# [THE PROBLEM]
Only the lines holding the string "meanImagesByCategoryReconstructed" are needed; copy each of them from the data.

Stored data entries
________________________________________
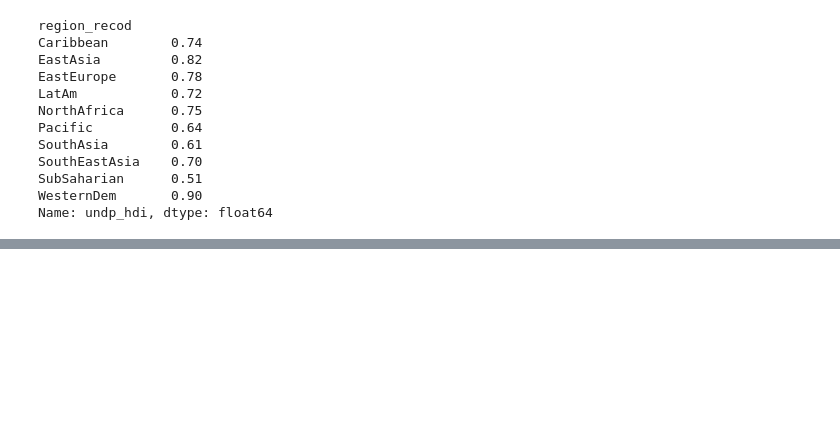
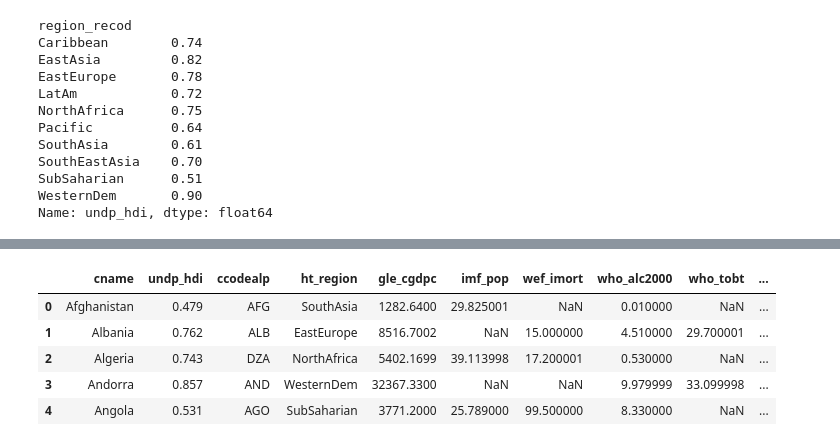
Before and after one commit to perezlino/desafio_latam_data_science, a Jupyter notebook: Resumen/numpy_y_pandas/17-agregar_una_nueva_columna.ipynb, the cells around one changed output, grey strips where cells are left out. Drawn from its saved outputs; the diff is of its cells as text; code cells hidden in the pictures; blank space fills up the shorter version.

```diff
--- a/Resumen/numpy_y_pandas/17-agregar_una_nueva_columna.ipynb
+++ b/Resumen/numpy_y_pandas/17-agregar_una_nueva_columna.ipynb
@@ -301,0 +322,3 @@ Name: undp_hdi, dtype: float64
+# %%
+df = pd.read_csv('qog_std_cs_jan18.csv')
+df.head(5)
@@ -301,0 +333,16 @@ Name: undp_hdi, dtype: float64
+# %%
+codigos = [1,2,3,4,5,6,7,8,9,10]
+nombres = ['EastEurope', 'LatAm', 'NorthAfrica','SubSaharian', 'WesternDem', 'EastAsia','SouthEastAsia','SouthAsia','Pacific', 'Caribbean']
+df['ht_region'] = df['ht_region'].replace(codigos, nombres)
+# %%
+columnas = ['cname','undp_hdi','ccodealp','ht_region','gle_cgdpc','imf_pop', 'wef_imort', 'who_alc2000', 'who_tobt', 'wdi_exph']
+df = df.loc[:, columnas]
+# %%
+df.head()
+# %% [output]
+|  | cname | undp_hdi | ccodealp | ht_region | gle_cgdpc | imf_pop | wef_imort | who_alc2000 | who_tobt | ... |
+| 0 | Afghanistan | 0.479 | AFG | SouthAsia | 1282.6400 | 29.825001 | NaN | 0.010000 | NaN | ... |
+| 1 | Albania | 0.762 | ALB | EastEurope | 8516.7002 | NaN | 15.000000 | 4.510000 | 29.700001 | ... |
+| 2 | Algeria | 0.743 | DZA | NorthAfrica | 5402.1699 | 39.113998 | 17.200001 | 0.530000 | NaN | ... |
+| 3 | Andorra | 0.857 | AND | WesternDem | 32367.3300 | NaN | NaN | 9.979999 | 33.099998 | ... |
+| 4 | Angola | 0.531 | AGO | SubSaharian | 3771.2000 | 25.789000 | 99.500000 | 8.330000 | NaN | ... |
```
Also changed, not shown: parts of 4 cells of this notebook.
________________________________________
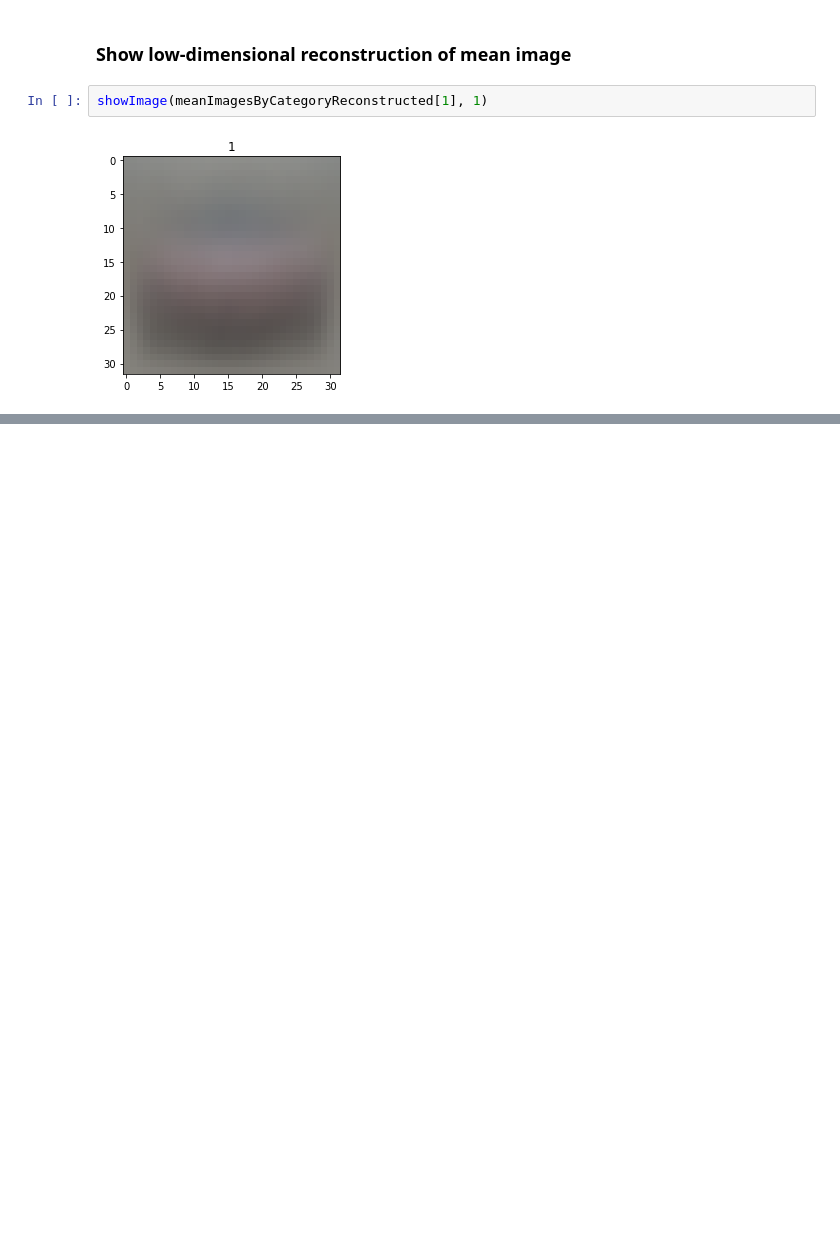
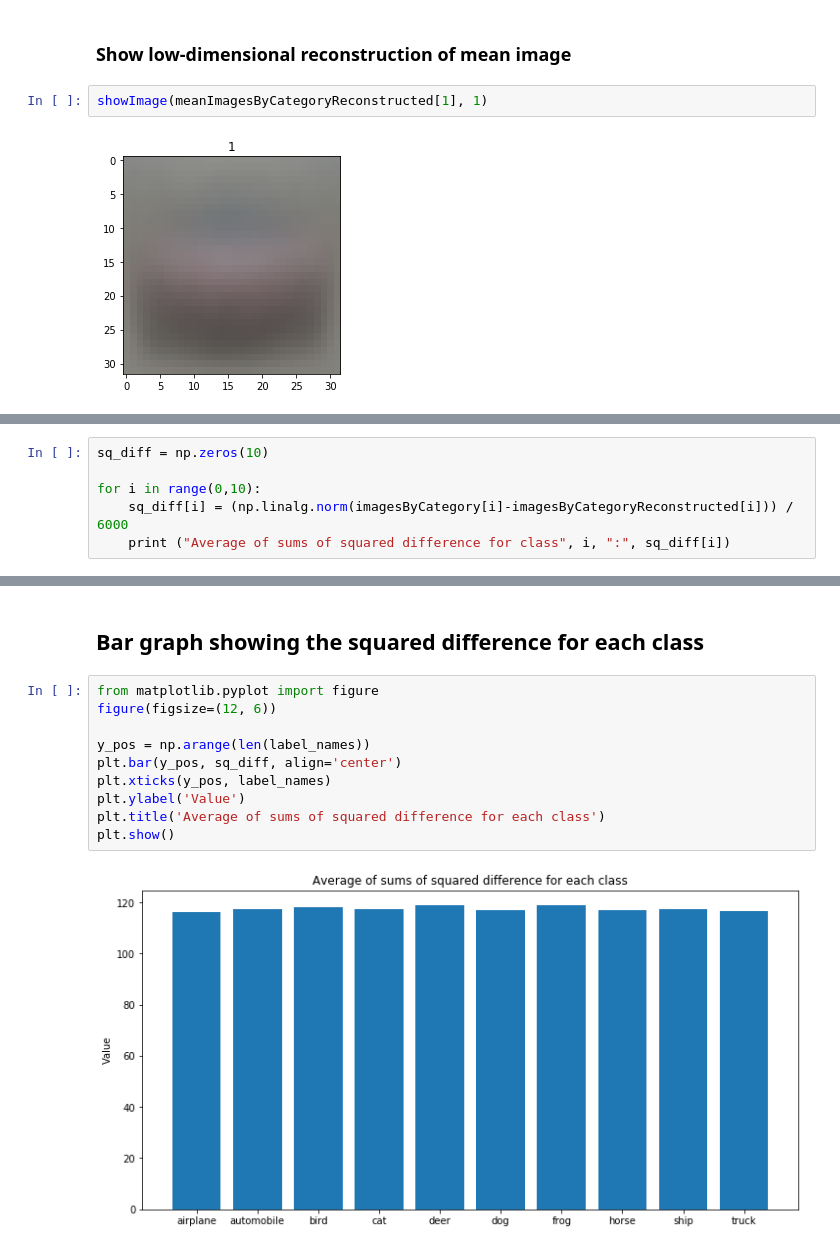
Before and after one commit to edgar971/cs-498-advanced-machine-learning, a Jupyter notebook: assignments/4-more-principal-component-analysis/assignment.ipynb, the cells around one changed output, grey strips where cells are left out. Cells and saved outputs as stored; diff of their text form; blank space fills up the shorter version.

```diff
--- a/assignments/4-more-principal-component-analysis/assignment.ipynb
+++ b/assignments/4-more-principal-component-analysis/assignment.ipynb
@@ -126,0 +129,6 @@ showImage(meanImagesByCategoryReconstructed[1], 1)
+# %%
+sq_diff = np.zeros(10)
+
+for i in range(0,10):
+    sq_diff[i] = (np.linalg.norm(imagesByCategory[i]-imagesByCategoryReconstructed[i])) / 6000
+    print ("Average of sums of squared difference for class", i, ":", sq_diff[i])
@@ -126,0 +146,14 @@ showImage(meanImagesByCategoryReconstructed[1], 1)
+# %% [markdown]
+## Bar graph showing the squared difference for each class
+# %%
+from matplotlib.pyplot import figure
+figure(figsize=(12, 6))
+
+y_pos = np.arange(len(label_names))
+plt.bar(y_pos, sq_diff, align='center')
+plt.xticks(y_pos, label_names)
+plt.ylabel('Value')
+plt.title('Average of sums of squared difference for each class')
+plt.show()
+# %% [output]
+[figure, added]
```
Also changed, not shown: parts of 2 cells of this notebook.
________________________________________
# [ANSWER BOX]
@@ -126,0 +129,6 @@ showImage(meanImagesByCategoryReconstructed[1], 1)
@@ -126,0 +146,14 @@ showImage(meanImagesByCategoryReconstructed[1], 1)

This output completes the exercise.